How to break down your project into bite-sized tasks
Nearly all time management resources make it a point to tell you to break down your work into bite-sized tasks. You then take it one small step at a time and, Voila! You eventually have a finished product without the unnecessary mountain of stress on your back.
That being said, there is a little bit more to cover, not in terms of why we are breaking down our work, but how to do so effectively. From my experience in a custom software development company learning an effective way to delegate and prioritize your work is crucial. So here, I would like to share with you my general process when it comes to breaking down my work.
Define your goals
You know you have to turn in a project. Let’s say you need to develop an application that performs specific operations automatically. What do you aim to accomplish with this software? What is the end-user going to do with it? How do you want it to operate?
There are a lot of goal-setting questions that need to be answered before you even start to come up with the technical architecture and thinking of different technologies you can use to make it happen.
By setting clearly defined goals from the get-go, you can make sure that the entire process and all the work you are putting in is going in the right direction. Especially if you keep in mind that, more often than not, products perform well if they serve a purpose and aim to resolve an issue. For example, if my problem is that I am thirsty, my goal is to obtain water. If I instead set out to eat chocolate, the chances are that I will end up even more parched.
Identify what the most important thing to achieve is
So, do you have your goals? Great.
Now, you need to start working on your gameplan. And you do that by deciding what is the most important thing to achieve. For example, if you need to turn in an application, the biggest priority is for the program to work – perform the predefined function without errors.

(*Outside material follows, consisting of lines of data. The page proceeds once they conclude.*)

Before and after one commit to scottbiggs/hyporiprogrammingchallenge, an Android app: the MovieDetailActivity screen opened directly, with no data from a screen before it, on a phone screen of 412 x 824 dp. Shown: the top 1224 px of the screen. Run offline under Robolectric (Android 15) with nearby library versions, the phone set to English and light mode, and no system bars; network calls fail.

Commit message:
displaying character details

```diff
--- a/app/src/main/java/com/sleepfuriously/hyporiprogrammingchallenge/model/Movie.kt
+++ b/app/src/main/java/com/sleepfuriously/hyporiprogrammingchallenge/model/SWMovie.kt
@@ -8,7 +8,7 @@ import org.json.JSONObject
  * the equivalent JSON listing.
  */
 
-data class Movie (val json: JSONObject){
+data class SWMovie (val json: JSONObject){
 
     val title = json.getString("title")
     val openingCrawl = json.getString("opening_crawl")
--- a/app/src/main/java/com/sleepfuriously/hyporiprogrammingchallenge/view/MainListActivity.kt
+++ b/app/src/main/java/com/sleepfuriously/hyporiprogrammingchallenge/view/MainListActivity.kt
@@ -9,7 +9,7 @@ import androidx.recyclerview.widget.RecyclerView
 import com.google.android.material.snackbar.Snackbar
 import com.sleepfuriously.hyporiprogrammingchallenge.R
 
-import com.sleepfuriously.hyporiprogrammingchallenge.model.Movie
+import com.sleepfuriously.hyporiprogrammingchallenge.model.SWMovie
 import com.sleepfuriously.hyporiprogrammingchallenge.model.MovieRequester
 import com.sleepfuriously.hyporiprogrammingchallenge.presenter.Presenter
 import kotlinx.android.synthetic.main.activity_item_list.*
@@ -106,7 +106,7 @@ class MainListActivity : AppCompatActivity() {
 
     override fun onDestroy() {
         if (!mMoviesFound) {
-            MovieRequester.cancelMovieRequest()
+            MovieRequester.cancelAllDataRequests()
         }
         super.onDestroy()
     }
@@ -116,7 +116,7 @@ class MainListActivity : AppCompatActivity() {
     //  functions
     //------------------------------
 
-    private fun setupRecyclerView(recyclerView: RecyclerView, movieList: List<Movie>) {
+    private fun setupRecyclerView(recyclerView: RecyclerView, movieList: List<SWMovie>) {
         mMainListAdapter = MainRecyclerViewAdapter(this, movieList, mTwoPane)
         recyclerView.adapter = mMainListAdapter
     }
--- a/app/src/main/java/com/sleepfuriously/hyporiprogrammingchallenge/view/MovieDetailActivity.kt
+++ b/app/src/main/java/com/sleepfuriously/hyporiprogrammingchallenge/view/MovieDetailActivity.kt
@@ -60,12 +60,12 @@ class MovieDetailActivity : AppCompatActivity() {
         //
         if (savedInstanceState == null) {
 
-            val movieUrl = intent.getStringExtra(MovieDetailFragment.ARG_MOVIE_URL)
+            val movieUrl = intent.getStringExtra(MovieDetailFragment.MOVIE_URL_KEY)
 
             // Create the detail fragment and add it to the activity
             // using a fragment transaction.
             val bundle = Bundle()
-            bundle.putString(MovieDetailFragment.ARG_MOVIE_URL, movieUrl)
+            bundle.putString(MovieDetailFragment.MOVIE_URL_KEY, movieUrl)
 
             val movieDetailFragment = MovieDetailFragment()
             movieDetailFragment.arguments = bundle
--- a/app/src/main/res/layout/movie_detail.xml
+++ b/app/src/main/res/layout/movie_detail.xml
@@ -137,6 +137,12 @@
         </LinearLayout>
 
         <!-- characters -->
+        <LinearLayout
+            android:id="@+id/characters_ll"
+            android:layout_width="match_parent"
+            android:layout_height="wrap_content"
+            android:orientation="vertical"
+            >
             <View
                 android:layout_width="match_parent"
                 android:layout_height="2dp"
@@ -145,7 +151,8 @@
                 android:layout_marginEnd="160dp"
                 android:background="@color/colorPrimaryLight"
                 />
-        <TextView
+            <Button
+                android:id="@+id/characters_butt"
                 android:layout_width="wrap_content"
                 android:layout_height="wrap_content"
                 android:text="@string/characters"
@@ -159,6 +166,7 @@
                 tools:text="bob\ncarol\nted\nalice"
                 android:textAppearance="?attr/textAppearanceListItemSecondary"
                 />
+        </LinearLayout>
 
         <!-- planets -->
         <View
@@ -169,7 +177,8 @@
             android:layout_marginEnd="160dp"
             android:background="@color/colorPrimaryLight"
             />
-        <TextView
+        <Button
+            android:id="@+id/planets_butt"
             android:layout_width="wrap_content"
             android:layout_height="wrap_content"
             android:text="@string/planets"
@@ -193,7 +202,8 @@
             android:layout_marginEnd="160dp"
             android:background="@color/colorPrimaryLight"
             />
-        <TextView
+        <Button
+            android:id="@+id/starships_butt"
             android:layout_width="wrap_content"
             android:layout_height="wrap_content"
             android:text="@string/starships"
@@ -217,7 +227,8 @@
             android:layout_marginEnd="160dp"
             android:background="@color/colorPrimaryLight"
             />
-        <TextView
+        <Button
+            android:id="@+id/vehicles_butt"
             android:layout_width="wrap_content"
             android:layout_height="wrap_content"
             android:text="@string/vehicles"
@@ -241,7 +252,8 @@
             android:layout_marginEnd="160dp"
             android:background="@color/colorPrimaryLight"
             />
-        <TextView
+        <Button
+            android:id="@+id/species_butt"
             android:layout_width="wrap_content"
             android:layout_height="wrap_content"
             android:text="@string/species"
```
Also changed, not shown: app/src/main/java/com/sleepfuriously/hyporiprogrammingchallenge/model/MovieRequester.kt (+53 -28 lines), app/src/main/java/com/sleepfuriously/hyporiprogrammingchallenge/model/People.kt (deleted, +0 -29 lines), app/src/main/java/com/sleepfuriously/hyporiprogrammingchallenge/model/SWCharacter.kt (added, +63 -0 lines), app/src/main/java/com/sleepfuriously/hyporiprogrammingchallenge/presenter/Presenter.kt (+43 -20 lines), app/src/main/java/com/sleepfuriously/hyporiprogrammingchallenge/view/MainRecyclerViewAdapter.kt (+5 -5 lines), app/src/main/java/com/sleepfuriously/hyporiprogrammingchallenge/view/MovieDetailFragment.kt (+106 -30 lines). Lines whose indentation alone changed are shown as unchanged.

When it comes to turning in a project within the deadline, you need to assume that there may be complications and you might not be able to turn in everything you initially intended to. So starting on the design work before you have functional software, for example, is highly impractical. This leaves you at high risk of failing the project.
Luckily, you can easily avoid this by simply planning accordingly. Prioritize your work by importance. Isolate what is the most important thing to do and then decide on what tasks you can add to that to deliver a high-quality product.
Let’s go back to the water example. The most important thing to complete in order to hydrate is to obtain water.
Break down into elements
You have your goals, and you have separated your project in big chunks that allow you to prioritise which major element you need to start with. Now it is time to further break it down to tiny bits of work. The goal is that every task you have listed can be done in one sitting without interruptions. This allows you to do tasks one after the other until you are ready.
When you have identified that you need to obtain water, then it is time to see what it takes for you to get it done. You can break it down like this:
- Take out money from your wallet.
- Put on a mask
- Leave your house
- Choose the route you want to take to the nearest store.
- Walk from your house to the store.
- Find the isle that has water
- Choose the brand and quantity you want to buy
- Take a bottle and walk over to the register and pay
- Walk back home
- Disinfect the bottle (You have to be careful with coronavirus!)
- Drink as much water as you want
As you see, you can define every job with tiny little tasks. Now, you won’t need to break everything down this much. You only really need to level it to an hour or two work-session. And you can of-course choose how you want to plan out your work. But regardless of how small or big you define your to-do’s the principle is the same.
Order your tasks based on priority
Once you have all of your tasks broken down, you need to choose the order in which you want to complete them. We already talked about the importance of prioritising the most important things and then moving on from there.
But you also need to consider the conditional tasks. What I mean by that is that are things that you need to do first. For example, to buy water, you need to make some money from your wallet. So while buying water should be the priority action, the initial prioritisation is to make sure you have the resources you need on you.
Make a plan – a simple checklist
You have your goals, priorities and tasks. All that is left is to just start doing things one after the other. The best managing system, in my opinion, is the simple checklist. All you need to write down is the date and then list your tasks for the day.
My preference is to have a project task list, from which I pull work for the day. My rule of thumb is to never have more than five things on your daily checklist as more than that is often not doable.
The second most important rule is only to take on the next item on the list once you have completed the on you are currently working on. It is a matter of the consecutive assignment.
This is becoming my most repeated advice, and that is simply due to the fact that it is so important, yet so overlooked.
I have consistently expected too much of myself and then succumbed to the understandable disappointment when I inevitably fall short to my expectations. So being able to realistically evaluate how much time certain work takes and also how to break down project will make all the difference in your life.